Poison attacks against machine learning
July 23, 2012
New results indicate that it may be easier than we thought to provide data to a learning program that causes it to learn the wrong things by by feeding it wrong data — a “poison attack,” I Programmer reports.
Three researchers, Battista Biggio (Italy) Blaine Nelson and Pavel Laskov (Germany), have found a way to feed a Support Vector Machine (SVM) with data specially designed to increase the error rate of the machine as much as possible with a few bogus data points.
SVMs are fairly simple learning devices that use examples to make classifications or decisions. They are used in security settings to detect abnormal behavior such as fraud, credit card use anomalies and even to weed out spam. SVMs learn by being shown examples of the sorts of things they are supposed to detect, including examples while doing its job.
The approach assumes that the attacker knows the learning algorithm being employed and has access to the same data to the original training data (which can be simulated).

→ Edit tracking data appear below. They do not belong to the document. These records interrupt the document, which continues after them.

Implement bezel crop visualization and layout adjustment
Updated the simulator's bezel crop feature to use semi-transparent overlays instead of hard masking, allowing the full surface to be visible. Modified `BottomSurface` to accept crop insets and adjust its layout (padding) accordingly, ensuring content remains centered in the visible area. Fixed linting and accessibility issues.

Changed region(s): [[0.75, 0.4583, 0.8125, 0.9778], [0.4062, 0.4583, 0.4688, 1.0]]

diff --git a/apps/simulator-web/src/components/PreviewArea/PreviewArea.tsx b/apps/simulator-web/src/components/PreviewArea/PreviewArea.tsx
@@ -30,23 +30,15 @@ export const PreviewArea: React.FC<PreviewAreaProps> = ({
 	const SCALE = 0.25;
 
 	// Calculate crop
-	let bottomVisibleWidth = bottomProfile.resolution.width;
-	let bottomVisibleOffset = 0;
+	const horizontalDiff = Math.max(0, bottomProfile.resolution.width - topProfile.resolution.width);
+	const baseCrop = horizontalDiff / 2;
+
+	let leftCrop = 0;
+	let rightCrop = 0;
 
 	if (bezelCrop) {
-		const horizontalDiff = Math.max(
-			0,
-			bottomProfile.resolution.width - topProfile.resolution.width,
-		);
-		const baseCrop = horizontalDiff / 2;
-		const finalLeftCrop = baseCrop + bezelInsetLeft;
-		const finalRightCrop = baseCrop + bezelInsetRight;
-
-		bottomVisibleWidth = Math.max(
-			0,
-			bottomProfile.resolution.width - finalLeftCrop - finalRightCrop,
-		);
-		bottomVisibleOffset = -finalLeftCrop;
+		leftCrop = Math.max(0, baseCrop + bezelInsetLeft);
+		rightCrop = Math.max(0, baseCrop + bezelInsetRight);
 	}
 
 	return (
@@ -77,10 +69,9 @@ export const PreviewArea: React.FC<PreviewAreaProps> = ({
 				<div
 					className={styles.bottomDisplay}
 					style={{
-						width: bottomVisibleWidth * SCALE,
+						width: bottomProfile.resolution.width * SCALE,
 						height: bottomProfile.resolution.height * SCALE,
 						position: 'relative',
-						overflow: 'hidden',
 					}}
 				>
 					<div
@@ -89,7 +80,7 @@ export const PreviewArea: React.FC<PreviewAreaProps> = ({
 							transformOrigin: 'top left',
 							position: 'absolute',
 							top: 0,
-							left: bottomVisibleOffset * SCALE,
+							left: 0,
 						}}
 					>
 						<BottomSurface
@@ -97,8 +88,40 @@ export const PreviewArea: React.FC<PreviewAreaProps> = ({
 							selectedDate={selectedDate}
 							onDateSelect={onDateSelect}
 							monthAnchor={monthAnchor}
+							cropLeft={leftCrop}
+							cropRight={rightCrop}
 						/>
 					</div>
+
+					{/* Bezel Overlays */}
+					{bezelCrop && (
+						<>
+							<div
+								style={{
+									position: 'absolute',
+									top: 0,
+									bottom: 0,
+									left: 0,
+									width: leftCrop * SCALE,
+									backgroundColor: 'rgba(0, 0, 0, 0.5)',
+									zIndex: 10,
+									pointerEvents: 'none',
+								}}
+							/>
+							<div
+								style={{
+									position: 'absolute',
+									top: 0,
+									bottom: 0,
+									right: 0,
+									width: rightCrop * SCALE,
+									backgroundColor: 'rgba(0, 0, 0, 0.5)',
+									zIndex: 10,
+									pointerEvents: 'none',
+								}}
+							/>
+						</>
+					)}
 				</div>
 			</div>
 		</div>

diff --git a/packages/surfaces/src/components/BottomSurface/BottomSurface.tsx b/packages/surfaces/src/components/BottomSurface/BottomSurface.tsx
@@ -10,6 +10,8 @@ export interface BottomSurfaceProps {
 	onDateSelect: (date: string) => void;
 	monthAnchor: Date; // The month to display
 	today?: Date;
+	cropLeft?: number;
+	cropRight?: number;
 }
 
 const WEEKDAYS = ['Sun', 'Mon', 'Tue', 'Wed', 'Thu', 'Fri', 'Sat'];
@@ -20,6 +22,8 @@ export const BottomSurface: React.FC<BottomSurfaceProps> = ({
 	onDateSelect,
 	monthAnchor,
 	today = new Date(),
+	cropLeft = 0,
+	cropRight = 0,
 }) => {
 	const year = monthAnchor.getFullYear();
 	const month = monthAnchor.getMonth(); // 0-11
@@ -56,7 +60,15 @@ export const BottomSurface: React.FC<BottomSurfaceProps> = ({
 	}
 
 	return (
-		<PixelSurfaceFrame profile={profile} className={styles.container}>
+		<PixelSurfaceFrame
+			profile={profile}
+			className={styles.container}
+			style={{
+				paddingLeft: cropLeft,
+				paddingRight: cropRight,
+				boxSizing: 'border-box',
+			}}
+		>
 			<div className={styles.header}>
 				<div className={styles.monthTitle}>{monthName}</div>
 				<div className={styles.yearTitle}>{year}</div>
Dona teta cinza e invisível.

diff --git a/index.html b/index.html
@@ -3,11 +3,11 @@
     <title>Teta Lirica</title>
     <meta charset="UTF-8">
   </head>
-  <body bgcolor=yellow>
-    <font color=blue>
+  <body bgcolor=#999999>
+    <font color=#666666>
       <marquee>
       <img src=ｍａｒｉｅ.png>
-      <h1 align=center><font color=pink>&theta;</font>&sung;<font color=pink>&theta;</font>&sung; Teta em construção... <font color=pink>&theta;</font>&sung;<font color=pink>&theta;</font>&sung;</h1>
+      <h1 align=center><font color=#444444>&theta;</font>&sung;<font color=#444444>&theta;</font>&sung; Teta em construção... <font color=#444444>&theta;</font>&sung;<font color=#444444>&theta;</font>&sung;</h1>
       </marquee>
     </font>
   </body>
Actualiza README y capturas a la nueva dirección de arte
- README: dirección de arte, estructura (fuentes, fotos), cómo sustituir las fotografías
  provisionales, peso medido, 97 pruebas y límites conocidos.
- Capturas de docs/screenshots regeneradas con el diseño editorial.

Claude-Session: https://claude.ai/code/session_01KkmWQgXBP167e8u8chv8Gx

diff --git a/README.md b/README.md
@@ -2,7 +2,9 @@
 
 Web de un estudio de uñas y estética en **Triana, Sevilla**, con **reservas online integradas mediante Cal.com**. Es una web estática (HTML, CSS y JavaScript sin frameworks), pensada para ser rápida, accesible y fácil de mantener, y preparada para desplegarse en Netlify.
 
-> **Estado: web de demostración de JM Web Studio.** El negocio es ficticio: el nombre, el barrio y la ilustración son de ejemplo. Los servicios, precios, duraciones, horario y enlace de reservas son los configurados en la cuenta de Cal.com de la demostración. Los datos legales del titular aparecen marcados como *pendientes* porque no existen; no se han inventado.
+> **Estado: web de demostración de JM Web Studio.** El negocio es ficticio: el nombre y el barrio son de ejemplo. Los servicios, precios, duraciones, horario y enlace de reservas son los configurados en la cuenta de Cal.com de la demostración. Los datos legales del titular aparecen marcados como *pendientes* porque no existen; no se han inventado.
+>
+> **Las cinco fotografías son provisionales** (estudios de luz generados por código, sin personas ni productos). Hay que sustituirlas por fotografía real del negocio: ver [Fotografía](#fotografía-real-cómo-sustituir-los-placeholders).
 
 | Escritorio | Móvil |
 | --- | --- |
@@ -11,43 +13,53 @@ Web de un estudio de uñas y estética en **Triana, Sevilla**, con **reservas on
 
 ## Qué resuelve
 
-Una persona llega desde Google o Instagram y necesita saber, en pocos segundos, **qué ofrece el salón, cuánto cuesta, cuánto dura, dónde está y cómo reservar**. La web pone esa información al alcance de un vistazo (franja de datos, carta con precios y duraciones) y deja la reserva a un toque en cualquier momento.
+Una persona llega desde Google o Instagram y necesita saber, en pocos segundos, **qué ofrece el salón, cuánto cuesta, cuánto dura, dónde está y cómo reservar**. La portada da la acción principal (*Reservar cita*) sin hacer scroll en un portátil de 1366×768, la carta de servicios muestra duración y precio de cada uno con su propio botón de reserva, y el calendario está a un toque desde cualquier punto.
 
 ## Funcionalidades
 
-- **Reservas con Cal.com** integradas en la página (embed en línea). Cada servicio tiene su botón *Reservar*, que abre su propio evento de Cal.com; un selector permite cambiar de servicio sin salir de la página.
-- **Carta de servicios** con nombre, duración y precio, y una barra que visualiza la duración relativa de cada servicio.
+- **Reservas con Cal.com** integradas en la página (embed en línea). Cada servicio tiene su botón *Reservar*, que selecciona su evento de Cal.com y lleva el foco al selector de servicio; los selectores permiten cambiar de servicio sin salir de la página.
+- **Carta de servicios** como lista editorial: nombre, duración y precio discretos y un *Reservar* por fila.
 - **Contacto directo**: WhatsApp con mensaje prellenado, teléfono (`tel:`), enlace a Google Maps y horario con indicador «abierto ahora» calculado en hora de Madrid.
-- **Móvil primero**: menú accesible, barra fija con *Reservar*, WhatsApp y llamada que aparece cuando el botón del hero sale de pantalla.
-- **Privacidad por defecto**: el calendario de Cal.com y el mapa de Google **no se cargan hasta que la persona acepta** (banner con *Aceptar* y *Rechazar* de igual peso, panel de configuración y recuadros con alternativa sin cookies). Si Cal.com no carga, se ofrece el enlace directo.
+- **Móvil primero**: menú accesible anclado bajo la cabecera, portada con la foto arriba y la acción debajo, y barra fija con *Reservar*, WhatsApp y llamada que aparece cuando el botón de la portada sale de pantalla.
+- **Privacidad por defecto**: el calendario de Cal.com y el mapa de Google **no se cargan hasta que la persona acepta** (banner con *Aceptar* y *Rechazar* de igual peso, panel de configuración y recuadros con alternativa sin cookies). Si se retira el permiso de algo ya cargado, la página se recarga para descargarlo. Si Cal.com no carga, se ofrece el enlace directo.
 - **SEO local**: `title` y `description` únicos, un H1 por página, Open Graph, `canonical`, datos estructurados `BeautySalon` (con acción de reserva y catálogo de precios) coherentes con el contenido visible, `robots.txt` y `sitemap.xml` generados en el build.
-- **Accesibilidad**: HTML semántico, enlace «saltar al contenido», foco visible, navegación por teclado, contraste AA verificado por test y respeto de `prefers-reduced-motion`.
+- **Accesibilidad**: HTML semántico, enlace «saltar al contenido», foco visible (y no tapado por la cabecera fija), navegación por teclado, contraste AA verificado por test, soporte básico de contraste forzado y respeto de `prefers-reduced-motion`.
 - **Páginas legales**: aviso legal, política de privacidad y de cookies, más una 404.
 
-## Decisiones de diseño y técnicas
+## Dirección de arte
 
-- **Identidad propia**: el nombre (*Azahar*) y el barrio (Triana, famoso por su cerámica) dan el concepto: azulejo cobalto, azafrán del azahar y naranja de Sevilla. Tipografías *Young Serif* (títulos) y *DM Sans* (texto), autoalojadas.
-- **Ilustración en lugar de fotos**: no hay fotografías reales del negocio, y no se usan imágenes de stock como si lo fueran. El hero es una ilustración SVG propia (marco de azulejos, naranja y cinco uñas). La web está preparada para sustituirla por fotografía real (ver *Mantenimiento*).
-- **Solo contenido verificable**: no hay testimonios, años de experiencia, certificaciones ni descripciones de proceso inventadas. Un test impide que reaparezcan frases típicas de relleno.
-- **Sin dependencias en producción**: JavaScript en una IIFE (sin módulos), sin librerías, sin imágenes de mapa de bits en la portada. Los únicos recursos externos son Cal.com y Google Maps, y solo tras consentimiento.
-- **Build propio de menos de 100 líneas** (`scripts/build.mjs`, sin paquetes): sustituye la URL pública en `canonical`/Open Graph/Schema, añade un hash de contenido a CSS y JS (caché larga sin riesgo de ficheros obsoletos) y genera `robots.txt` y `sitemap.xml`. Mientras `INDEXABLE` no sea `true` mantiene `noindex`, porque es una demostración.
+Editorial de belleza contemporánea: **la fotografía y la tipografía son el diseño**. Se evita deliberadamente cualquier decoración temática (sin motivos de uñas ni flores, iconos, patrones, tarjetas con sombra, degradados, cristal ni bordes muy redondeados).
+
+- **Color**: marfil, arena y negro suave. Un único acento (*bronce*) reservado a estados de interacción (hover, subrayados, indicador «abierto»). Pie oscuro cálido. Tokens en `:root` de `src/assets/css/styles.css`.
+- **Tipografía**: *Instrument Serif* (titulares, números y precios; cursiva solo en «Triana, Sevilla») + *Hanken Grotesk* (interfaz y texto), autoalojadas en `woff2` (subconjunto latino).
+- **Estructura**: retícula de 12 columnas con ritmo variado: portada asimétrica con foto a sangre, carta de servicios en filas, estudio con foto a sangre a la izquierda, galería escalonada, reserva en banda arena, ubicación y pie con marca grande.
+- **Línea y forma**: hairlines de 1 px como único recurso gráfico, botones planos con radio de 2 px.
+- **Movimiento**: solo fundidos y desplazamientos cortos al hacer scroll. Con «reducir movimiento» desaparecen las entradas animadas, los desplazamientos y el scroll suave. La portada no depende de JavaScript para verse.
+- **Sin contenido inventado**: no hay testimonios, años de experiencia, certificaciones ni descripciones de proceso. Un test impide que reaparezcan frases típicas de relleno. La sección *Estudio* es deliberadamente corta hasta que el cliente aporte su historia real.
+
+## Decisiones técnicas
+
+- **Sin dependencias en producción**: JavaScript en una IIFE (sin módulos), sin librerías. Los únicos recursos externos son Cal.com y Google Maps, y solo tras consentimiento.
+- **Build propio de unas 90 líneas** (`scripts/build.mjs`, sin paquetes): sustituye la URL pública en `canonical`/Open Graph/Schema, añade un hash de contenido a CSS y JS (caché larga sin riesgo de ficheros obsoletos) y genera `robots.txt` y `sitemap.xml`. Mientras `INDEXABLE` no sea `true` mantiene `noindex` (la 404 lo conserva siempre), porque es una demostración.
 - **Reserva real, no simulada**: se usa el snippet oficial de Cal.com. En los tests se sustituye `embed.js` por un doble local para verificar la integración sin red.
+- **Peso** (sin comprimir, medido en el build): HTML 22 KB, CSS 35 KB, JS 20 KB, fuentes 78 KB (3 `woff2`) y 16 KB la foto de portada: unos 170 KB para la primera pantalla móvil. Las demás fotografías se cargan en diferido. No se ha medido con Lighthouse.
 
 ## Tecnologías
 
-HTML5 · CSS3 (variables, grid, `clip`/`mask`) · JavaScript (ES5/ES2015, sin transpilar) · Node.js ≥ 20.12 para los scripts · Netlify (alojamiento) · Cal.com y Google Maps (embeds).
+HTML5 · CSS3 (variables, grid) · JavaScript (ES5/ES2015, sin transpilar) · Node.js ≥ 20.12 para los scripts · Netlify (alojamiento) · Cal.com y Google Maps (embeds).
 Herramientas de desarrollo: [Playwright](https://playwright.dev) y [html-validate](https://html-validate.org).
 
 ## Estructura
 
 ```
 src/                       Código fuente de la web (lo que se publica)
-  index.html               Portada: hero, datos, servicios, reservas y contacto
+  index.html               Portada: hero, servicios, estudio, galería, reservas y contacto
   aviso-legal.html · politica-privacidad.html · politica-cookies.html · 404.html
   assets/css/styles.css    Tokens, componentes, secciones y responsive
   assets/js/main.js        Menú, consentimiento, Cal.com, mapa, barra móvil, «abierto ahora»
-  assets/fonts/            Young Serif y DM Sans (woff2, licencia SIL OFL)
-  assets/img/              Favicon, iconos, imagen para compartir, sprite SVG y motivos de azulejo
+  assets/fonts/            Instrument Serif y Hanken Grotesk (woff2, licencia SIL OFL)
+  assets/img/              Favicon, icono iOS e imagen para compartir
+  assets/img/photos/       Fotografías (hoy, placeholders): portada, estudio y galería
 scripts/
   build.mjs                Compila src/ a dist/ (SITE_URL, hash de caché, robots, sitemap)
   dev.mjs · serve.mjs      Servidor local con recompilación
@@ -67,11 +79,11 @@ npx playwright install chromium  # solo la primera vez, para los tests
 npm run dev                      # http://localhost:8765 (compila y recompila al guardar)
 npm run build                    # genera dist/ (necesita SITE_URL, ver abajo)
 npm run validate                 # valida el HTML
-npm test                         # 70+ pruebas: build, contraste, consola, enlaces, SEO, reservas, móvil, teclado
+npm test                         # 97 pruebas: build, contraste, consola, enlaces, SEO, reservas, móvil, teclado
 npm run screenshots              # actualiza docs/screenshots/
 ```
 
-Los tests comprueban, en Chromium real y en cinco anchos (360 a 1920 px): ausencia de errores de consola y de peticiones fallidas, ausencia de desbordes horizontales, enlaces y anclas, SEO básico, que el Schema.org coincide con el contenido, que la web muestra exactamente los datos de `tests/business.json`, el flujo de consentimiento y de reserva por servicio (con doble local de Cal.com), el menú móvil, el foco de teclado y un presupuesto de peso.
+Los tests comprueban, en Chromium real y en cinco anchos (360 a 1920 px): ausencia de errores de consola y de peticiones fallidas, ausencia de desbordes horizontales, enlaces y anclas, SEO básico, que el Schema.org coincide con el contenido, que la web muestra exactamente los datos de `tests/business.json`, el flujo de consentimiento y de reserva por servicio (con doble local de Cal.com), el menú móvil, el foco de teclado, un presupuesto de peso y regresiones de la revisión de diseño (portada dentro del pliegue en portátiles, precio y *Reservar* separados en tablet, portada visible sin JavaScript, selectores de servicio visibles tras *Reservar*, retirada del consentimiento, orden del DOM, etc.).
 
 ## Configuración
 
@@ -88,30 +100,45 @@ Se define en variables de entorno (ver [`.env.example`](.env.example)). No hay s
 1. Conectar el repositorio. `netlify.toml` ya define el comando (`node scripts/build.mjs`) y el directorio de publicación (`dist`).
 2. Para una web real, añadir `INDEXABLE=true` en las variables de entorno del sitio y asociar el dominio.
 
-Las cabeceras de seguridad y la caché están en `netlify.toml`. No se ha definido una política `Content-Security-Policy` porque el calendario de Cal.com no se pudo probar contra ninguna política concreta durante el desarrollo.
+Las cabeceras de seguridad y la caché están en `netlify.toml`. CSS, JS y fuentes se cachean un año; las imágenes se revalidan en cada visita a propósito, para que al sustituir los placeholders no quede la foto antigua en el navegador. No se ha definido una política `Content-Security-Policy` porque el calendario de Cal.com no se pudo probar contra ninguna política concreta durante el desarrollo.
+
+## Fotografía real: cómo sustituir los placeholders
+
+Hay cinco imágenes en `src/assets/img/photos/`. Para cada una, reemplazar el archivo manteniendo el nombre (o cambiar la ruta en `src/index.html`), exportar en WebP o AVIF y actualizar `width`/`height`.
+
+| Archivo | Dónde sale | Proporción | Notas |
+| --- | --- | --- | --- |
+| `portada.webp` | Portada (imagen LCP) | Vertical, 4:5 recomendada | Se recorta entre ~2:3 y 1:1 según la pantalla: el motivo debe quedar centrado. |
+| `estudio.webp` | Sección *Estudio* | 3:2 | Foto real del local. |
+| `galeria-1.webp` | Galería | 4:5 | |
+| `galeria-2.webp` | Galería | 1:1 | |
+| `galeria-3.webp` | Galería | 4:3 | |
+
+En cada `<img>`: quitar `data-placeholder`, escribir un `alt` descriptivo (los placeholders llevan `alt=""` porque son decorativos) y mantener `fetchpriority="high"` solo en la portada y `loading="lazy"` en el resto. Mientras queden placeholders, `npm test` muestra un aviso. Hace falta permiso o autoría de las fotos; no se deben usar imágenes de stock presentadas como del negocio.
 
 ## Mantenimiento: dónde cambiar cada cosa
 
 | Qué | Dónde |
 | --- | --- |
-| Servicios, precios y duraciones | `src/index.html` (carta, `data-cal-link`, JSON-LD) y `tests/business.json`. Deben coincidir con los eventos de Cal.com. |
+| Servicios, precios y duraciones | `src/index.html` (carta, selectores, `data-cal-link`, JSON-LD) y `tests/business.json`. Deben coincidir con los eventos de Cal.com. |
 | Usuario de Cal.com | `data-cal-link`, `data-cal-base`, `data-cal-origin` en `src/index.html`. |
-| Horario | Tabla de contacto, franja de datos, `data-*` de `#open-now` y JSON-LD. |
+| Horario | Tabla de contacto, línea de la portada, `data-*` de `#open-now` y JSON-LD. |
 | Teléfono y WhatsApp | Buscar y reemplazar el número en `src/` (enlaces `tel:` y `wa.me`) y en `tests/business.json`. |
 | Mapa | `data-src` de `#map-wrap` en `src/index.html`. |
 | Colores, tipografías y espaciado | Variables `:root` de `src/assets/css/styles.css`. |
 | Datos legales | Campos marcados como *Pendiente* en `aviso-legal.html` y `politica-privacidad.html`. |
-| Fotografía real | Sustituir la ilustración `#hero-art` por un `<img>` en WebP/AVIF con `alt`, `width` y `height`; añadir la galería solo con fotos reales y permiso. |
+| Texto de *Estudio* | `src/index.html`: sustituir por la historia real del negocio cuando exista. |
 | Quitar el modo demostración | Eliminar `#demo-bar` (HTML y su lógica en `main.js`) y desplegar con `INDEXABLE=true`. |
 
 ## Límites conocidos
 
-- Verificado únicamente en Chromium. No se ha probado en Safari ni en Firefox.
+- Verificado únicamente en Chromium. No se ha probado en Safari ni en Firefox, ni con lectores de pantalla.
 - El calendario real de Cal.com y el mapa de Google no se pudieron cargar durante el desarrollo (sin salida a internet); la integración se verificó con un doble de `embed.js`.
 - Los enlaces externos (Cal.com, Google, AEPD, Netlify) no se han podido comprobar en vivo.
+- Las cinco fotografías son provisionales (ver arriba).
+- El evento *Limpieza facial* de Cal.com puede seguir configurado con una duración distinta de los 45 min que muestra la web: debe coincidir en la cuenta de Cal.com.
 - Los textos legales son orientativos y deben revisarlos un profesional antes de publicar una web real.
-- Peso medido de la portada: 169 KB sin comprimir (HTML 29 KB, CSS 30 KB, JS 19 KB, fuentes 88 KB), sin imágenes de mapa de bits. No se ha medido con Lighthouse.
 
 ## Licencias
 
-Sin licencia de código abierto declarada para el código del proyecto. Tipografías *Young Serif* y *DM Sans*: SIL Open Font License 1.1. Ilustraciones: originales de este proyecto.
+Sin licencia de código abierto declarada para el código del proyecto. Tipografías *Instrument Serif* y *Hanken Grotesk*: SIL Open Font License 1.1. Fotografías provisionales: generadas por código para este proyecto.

What they discovered is that their method was capable of having a surprisingly large impact on the performance of the SVMs tested. They also point out that it could be possible to direct the induced errors so as to product particular types of error. For example, a spammer could send some poisoned data so as to evade detection in the future.